A metal alloy is a substance that combines more than one metal or mixes a metal with other non-metallic elements.
For example, brass is an alloy of two metals: copper and zinc. Steel is an alloy of a metallic element (iron) and a small amount — up to 2% — of a non-metallic element (carbon).
When compared to metals, alloys differ in their properties and characteristics, such as composition, applications, how they're made, and cost. Keep reading to learn more about alloys.
Alloys are an example of “teamwork makes the dream work,” since each substance within the alloy lends its own properties to the solution or mixture. Some alloys will take the best attributes of each contributing element and create a final product that is harder, more durable, and/or more resistant to corrosion.
The careful chemistry that goes into creating these precise ratios ultimately produces substances with unique, useful properties.
How are alloys made? How do alloys work?

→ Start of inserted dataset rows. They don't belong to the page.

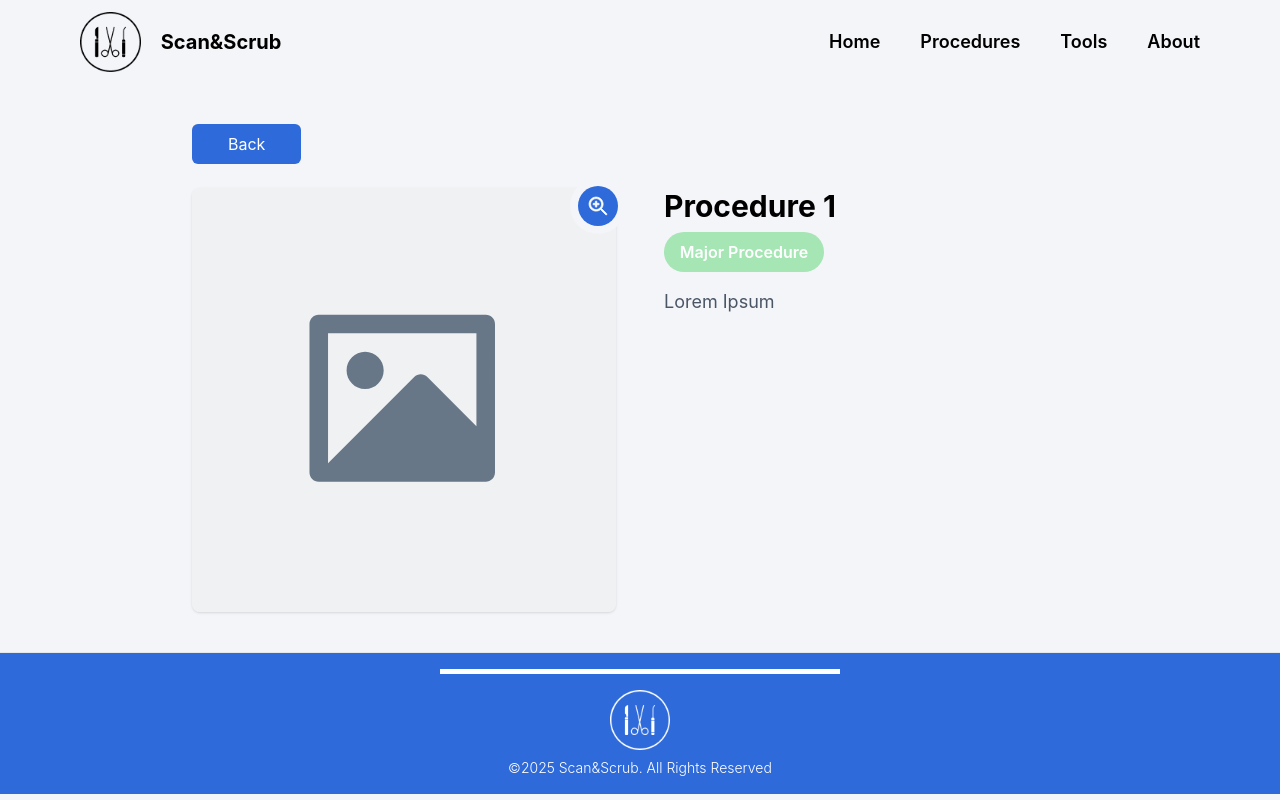
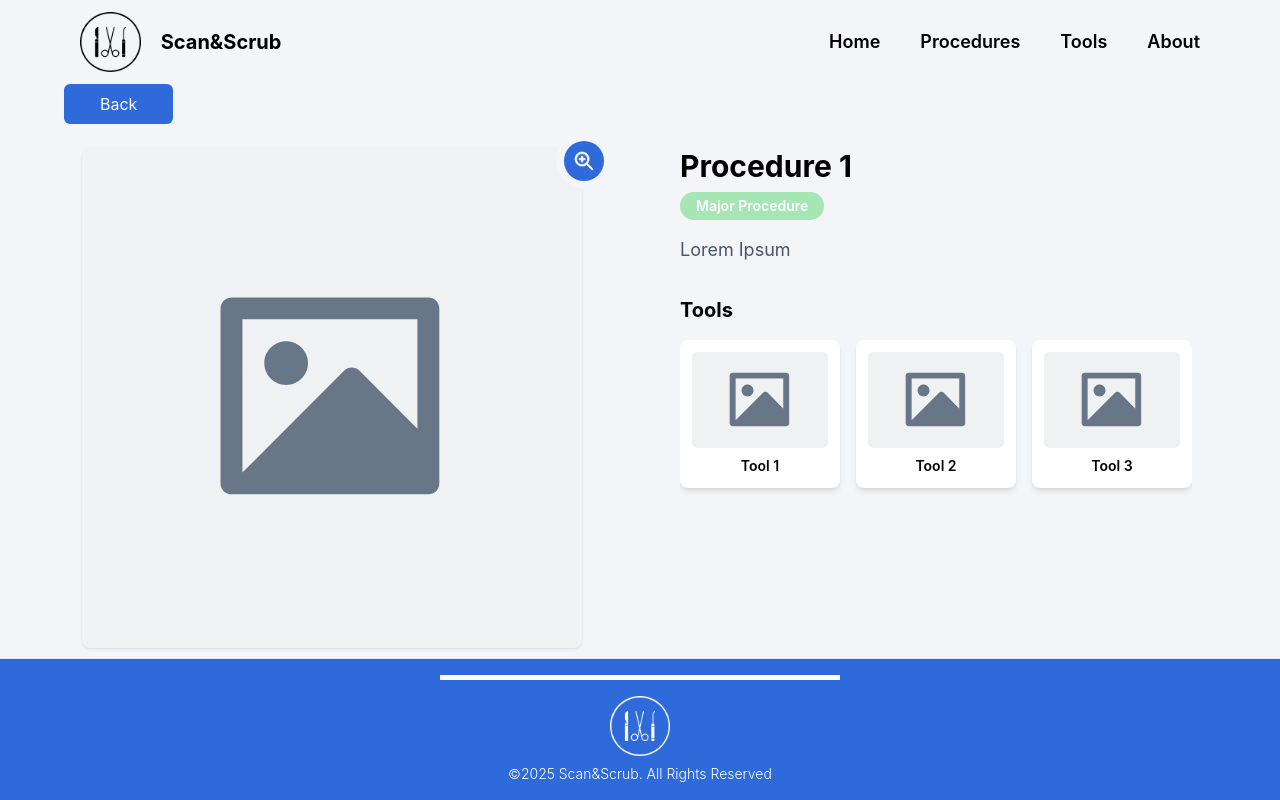
Before and after one commit to rogerrru/scan-and-scrub, a React (Vite) app: page /procedure/1 in a window 1280 px wide. Built offline with nearby package versions, Linux system fonts and the light colour scheme.

Commit message:
dynamically fetch and display tools

```diff
--- a/src/components/Header.jsx
+++ b/src/components/Header.jsx
@@ -10,7 +10,7 @@ const Header = () => {
     location.pathname === path ? "text-[#2E6AD9]" : "text-black hover:text-blue-500";
 
   return (
-    <header className="font-sserif text-sm text-[#5A5959] w-full flex justify-between items-center py-3 px-6 md:px-20">
+    <header className="font-sserif text-sm text-[#5A5959] w-full flex justify-between items-center py-3 px-6 md:px-20 z-50">
       <a href="/" className="flex items-center">
         <img src={logo} alt="Scan&Scrub Logo" className="h-15 w-auto" />
         <div className="font-title text-xl text-black font-bold pl-5 cursor-pointer">
@@ -19,13 +19,13 @@ const Header = () => {
       </a>
 
       <button
-        className="md:hidden text-black text-3xl"
+        className="md:hidden text-black text-3xl cursor-pointer"
         onClick={() => setMenuOpen(!menuOpen)}
       >
         ☰
       </button>
 
-      <nav className={`absolute md:static top-16 left-0 w-full md:w-auto bg-white md:bg-transparent shadow-md md:shadow-none transition-all duration-300 ${menuOpen ? "block" : "hidden"} md:flex justify-end`}>
+      <nav className={`absolute md:static top-16 left-0 w-full md:w-auto bg-[#F4F5F9] md:bg-transparent shadow-md md:shadow-none transition-all duration-300 ${menuOpen ? "block" : "hidden"} md:flex justify-end`}>
         <ul className="flex flex-col text-lg font-semibold md:flex-row items-center gap-6 md:gap-10 py-4 md:py-0">
           <li><Link className={getLinkClass("/")} to="/" onClick={() => setMenuOpen(false)}>Home</Link></li>
           <li><Link className={getLinkClass("/procedures")} to="/procedures" onClick={() => setMenuOpen(false)}>Procedures</Link></li>
--- /dev/null
+++ b/src/data/tools.json
@@ -0,0 +1,74 @@
+[
+    {
+        "id": 1,
+        "image": "/src/assets/tools/image-placeholder.svg",
+        "name": "Tool 1",
+        "description": "Lorem Ipsum",
+        "uses": "Lorem Ipsum",
+        "other_names": "Lorem Ipsum",
+        "handling": "Lorem Ipsum"
+    },
+    {
+        "id": 2,
+        "image": "/src/assets/tools/image-placeholder.svg",
+        "name": "Tool 2",
+        "description": "Lorem Ipsum",
+        "uses": "Lorem Ipsum",
+        "other_names": "Lorem Ipsum",
+        "handling": "Lorem Ipsum"
+    },
+    {
+        "id": 3,
+        "image": "/src/assets/tools/image-placeholder.svg",
+        "name": "Tool 3",
+        "description": "Lorem Ipsum",
+        "uses": "Lorem Ipsum",
+        "other_names": "Lorem Ipsum",
+        "handling": "Lorem Ipsum"
+    },
+    {
+        "id": 4,
+        "image": "/src/assets/tools/image-placeholder.svg",
+        "name": "Tool 4",
+        "description": "Lorem Ipsum",
+        "uses": "Lorem Ipsum",
+        "other_names": "Lorem Ipsum",
+        "handling": "Lorem Ipsum"
+    },
+    {
+        "id": 5,
+        "image": "/src/assets/tools/image-placeholder.svg",
+        "name": "Tool 5",
+        "description": "Lorem Ipsum",
+        "uses": "Lorem Ipsum",
+        "other_names": "Lorem Ipsum",
+        "handling": "Lorem Ipsum"
+    },
+    {
+        "id": 6,
+        "image": "/src/assets/tools/image-placeholder.svg",
+        "name": "Tool 6",
+        "description": "Lorem Ipsum",
+        "uses": "Lorem Ipsum",
+        "other_names": "Lorem Ipsum",
+        "handling": "Lorem Ipsum"
+    },
+    {
+        "id": 7,
+        "image": "/src/assets/tools/image-placeholder.svg",
+        "name": "Tool 7",
+        "description": "Lorem Ipsum",
+        "uses": "Lorem Ipsum",
+        "other_names": "Lorem Ipsum",
+        "handling": "Lorem Ipsum"
+    },
+    {
+        "id": 8,
+        "image": "/src/assets/tools/image-placeholder.svg",
+        "name": "Tool 8",
+        "description": "Lorem Ipsum",
+        "uses": "Lorem Ipsum",
+        "other_names": "Lorem Ipsum",
+        "handling": "Lorem Ipsum"
+    }
+]
--- a/src/pages/ProcedureDetails.jsx
+++ b/src/pages/ProcedureDetails.jsx
@@ -3,7 +3,9 @@ import { useState } from "react";
 import { useParams, useNavigate } from "react-router-dom";
 import Header from "../components/Header";
 import Footer from "../components/Footer";
+
 import proceduresData from "../data/procedures.json";
+import toolsData from "../data/tools.json";
 
 import zoomInIcon from "../assets/procedures/ZoomInButton.svg"
 import zoomOutIcon from "../assets/procedures/ZoomOutButton.svg"
@@ -25,6 +27,10 @@ const ProcedureDetails = () => {
         }
     });
 
+    const procedureTools = procedure.tools
+    .map(toolName => toolsData.find(tool => tool.name === toolName) || console.warn(`Tool not found: ${toolName}`))
+    .filter(Boolean);
+
     if (!procedure) {
         return (
         <div className="text-center text-xl mt-20">
@@ -33,13 +39,14 @@ const ProcedureDetails = () => {
         );
     }
 
+
     return (
-        <div>
+        <div className="w-screen h-screen flex flex-col">
             <Header />
-            <div className="container mx-auto px-5 py-10">
+            <div className="container mx-auto px-5 py-10v flex-1">
 
                 {/* Back Button */}
-                <div className="max-w-4xl mx-auto">
+                <div className="max-w-6xl mx-auto">
                 <button
                     onClick={() => navigate(-1)}
                     className="bg-[#2E6AD9] text-white px-9 py-2 rounded-md mb-6 cursor-pointer hover:bg-blue-700"
@@ -48,28 +55,25 @@ const ProcedureDetails = () => {
                 </button>
                 </div>
 
-                <div className="max-w-4xl mx-auto flex flex-col md:flex-row items-center md:items-start gap-12">
+                <div className="max-w-6xl mx-auto flex flex-col md:flex-row items-center md:items-start gap-20">
                     {/*Procedure Image */}
-                    <div className="relative flex-1 md:ml-0">
+                    <div className="relative flex-1 md:ml-0 flex justify-center">
                         <img
                             src={procedure.image}
                             alt={procedure.name}
                             className={`rounded-lg shadow transition-transform duration-300 ${
-                            isZoomed ? "scale-150" : "scale-100"
-                            }`}
+                                isZoomed ? "scale-150" : "scale-100"
+                            } min-w-[300px] max-w-[500px] w-full`}
                         />
 
                         {/* Zoom Button - Overflowing the Corner */}
-                        <div className="absolute top-[-10px] right-[-10px] w-14 h-14 bg-[#F4F5F9] rounded-full flex items-center justify-center">
+                        <div className="absolute top-[-15px] right-[-12px] w-14 h-14 bg-[#F4F5F9] rounded-full flex items-center justify-center">
                             <button
-                            onClick={() => setIsZoomed(!isZoomed)}
-                            className="bg-[#2E6AD9] w-10 h-10 rounded-full flex items-center justify-center cursor-pointer hover:bg-blue-700 transition"
+                                onClick={() => setIsZoomed(!isZoomed)}
+                                className="bg-[#2E6AD9] w-10 h-10 rounded-full flex items-center justify-center cursor-pointer hover:bg-blue-700 transition"
+                                aria-label={isZoomed ? "Zoom Out" : "Zoom In"}
                             >
-                            <img
-                                src={isZoomed ? zoomOutIcon : zoomInIcon}
-                                alt="Zoom Icon"
-                                className="w-5 h-5"
-                            />
+                                <img src={isZoomed ? zoomOutIcon : zoomInIcon} alt="Zoom Icon" className="w-5 h-5" />
                             </button>
                         </div>
                     </div>
@@ -77,12 +81,28 @@ const ProcedureDetails = () => {
                     {/*Procedure Details */}
                     <div className="flex-1 text-center md:text-left">
                         <h2 className="text-3xl font-bold ">{procedure.name}</h2>
-                        <div className="bg-[#A6E5B4] w-40 flex justify-center items-center pb-2 mt-2 rounded-full">
-                            <p className="text-s text-white font-semibold mt-2">
-                                {procedureType === "major" ? "Major Procedure" : "Minor Procedure"}
-                            </p>
+                        <div className="bg-[#A6E5B4] w-fit px-4 py-1 flex justify-center items-center mt-2 rounded-full mx-auto md:mx-0">
+                            <p className="text-sm text-white font-semibold">{procedureType === "major" ? "Major Procedure" : "Minor Procedure"}</p>
                         </div>
                         <p className="text-lg mt-4 text-gray-600">{procedure.description}</p>
+                        {/* Tools Used Section */}
+                        <div className="mt-8 mb-15">
+                            <h3 className="text-xl font-bold mb-4">Tools</h3>
+                            <div className="relative">
+                                <div className="flex overflow-x-auto space-x-4 pb-4 scrollbar-hide w-[calc(3*10rem+2rem)]">
+                                {procedureTools.map((tool) => (
+                                    <div key={tool.id} className="flex-none w-40 bg-white shadow-md rounded-lg p-3 cursor-pointer">
+                                        <img
+                                            src={tool.image}
+                                            alt={tool.name}
+                                            className="w-full h-24 object-cover rounded-md mb-2"
+                                        />
+                                        <p className="text-center text-sm font-semibold">{tool.name}</p>
+                                    </div>
+                                ))}
+                                </div>
+                            </div>
+                        </div>
                     </div>
                 </div>
             </div>
```
Also changed, not shown: src/data/procedures.json (+16 -8 lines), src/assets/tools/image-placeholder.svg (added), src/data/tools.csv, 1 other file (tests, documents, lock files or other folders).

Digging a bit deeper into alloy chemistry demonstrates why alloys are so useful in such a wide variety of industries.
Because alloys combine different elements, they contain atoms of different sizes. How these atoms combine and interact with one another gives alloys their classification. In alloy chemistry, an alloy can be classified as substitutional or interstitial, according to its atomic arrangement.
A substituational alloy is formed from atom exchange mechanisms. The metallic components have similar atomic radii and chemical-bonding capabilities, so the atoms from one metal can occupy the same sites as their counterpart in the atomic metal lattice. Well-known substitutional alloys include brass and bronze.
An interstitial alloy is formed when smaller atoms from one element fill the holes of the metal lattice. The atoms from each element do not occupy the same sites. Steel is an example of an interstitial alloy. In the case of steel, the smaller carbon atoms fill in spaces between iron atoms.
Chemistry is fascinating, but we’ll get to the point: in both instances, the atoms in the alloy are unable to slide over each other as easily as those in a pure metal, meaning that the alloy is stronger and harder than either of the pure metals used to create it. Think of it like velcro: if you only have one side of the velcro, it won’t stick to itself as firmly as the contrasting loops and hooks will grip together.
Why are metal alloys useful?
Pure metals are rarely used in manufacturing as they are too malleable, or soft. But as we demonstrated above, alloying a metal often enhances its properties. Some alloys are created to have better resistance to corrosion or better conductivity, and some are created to significantly increase their load-bearing capabilities.
The physical properties of an alloy — such as conductivity, reactivity, and density — may not differ significantly from its constituent elements. However, the engineering properties of an alloy — such as shear strength and tensile strength — may be substantially different.
Because of this, metal alloys are in high demand in a variety of applications and industries such as manufacturing, electronics, domestic goods, architecture, plumbing, and the automotive and aerospace industries.
Examples of popular alloys and their uses:
Brass is an alloy of copper and zinc. Brass has a low melting point and is extremely workable and durable. It is used in applications where low friction and resistance to corrosion is required such as:
- Ammunition components
- Appliance parts
Phosphor bronze is composed of copper alloyed with 0.5-11% tin and 0.01% phosphorus. It is resistant to corrosion and fatigue and should be used in:
- Welding rods
- Switch parts
- Ship propellers and other applications in the marine environment
Steel is an alloy of iron and carbon. It has a high tensile strength and low cost. Mead Metals stocks many classifications of steel such as stainless steel, annealed and tempered spring steel and cold rolled steel. It is often used in:
- Automotive parts
- Household products
- Kitchen appliances
Also known as Alloy 25 or BeCu, beryllium copper is a copper alloy with 0.5%-3% beryllium. It is weldable, ductile, and has non-magnetic and non-sparking qualities. It is resistant to oxidation, corrosion, and non-oxidizing acids. Additionally, beryllium copper has excellent thermal and electrical conducting capabilities. It is often used in:
- Electronic connector contacts
- Small springs
- Musical instruments
- Computer components
- Tools for hazardous environments such as aerospace engineering and metalworking
Are metal alloys expensive?
A popular misconception is that metal alloys are expensive due to the multiple stages necessary for their production. However many metal alloys, such as brass and bronze, have been used for such a long time that the alloy can often be obtained for a lower price than those of the constituent pure metals.
Our expertise means you save.
In our experience, the unnecessary expense for a manufacturer occurs when the supplier has a high MOQ for a specialty metal, such as beryllium copper. We recognize that manufacturers often need smaller amounts of niche raw materials and are underserved by larger distributors.
If you are looking for a supplier that offers a low MOQ on specialty metals while maintaining industry-competitive lead times and unbeatable customer service, contact Mead Metals to get a quick quote today.